YOUR TASK ▸ Whenever "Harare" appears in a line, please copy that line from the data.

RECORDS SHOWN ▸
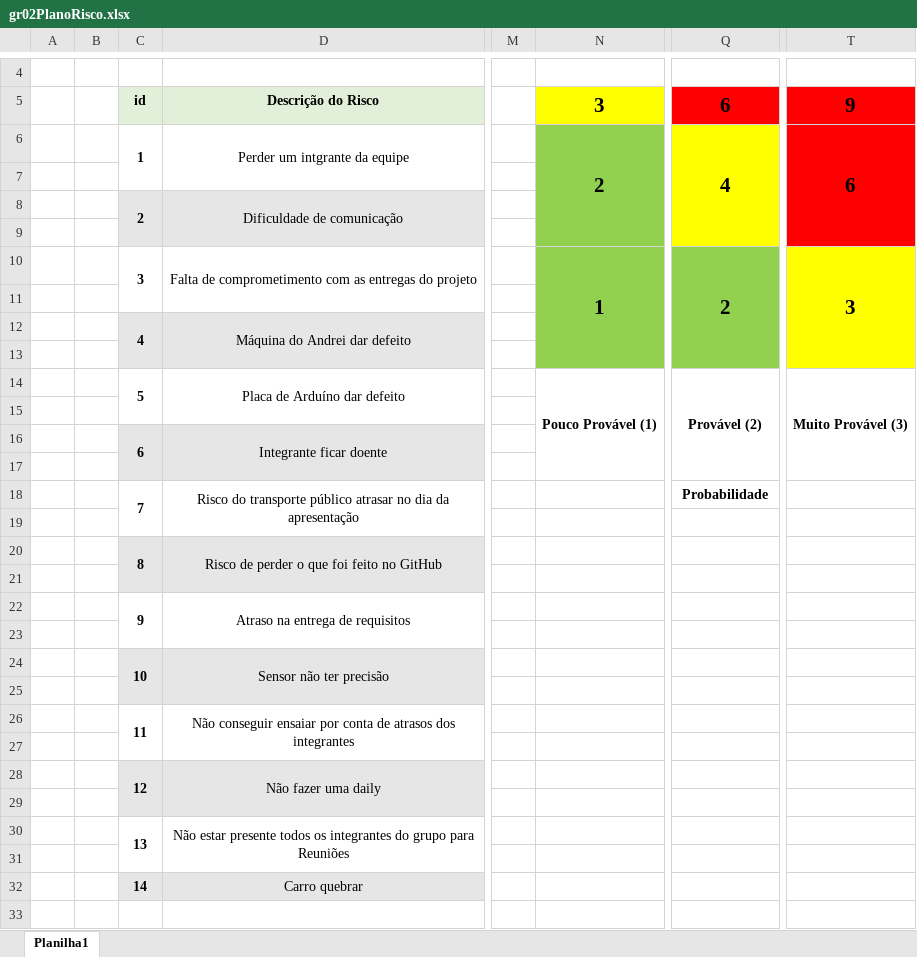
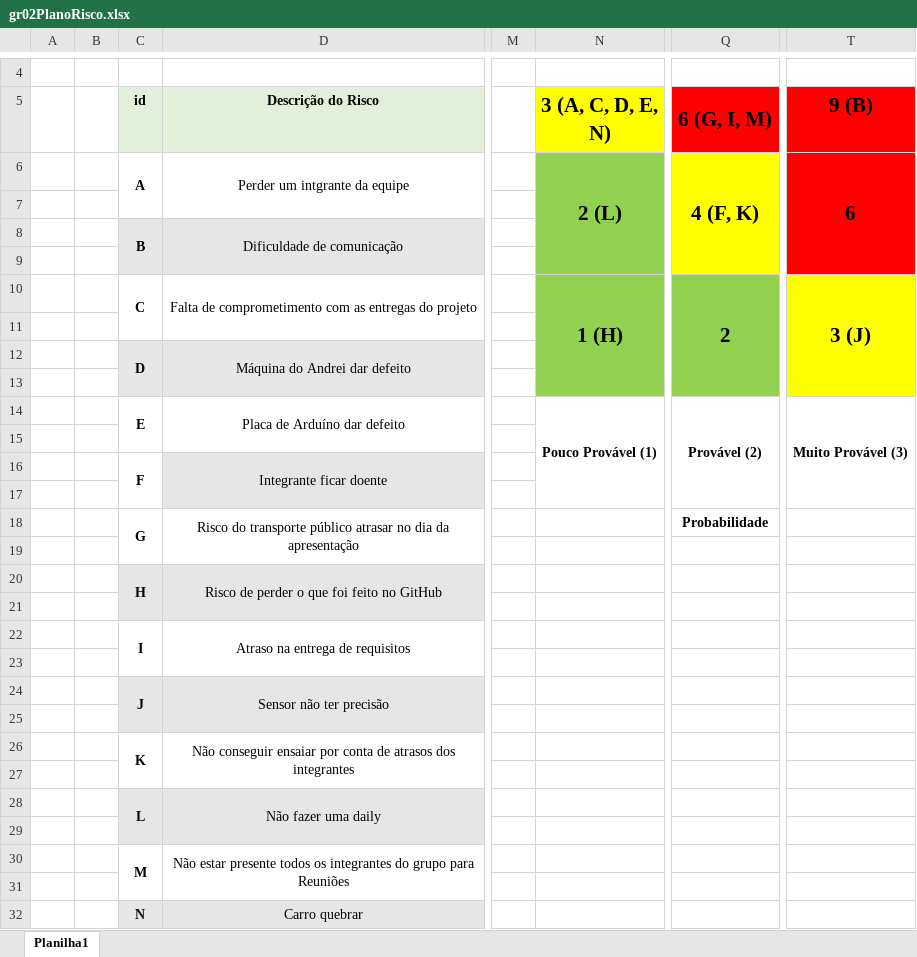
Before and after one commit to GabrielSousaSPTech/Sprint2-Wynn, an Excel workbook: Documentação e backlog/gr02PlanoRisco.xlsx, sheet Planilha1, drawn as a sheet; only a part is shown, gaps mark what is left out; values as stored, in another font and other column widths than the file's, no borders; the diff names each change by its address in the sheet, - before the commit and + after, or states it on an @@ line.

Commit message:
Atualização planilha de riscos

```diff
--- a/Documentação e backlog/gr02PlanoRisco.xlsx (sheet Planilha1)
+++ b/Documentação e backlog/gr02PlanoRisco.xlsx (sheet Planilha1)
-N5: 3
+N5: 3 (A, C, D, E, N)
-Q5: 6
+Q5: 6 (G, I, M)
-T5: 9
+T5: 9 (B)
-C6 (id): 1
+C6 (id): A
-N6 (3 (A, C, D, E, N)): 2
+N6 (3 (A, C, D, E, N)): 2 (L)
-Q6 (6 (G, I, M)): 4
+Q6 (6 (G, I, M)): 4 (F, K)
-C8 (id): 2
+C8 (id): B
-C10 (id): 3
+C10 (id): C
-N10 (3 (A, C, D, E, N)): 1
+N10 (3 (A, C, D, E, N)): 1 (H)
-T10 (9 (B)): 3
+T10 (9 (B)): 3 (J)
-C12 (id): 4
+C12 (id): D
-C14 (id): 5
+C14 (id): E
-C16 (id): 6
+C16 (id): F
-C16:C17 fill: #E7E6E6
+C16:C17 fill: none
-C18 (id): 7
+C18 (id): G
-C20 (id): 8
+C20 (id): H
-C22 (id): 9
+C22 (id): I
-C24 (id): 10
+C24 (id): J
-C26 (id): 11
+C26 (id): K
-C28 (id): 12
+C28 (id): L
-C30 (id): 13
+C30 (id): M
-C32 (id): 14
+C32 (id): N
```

--

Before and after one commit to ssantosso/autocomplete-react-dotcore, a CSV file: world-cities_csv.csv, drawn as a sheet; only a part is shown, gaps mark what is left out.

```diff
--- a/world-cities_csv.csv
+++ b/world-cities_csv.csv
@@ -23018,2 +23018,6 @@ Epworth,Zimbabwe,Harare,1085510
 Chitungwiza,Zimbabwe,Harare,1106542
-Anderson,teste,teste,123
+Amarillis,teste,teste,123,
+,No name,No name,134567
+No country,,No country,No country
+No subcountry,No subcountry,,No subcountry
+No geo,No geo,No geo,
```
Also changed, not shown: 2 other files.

ANSWER TO THIS EXERCISE ▸
@@ -23018,2 +23018,6 @@ Epworth,Zimbabwe,Harare,1085510
 Chitungwiza,Zimbabwe,Harare,1106542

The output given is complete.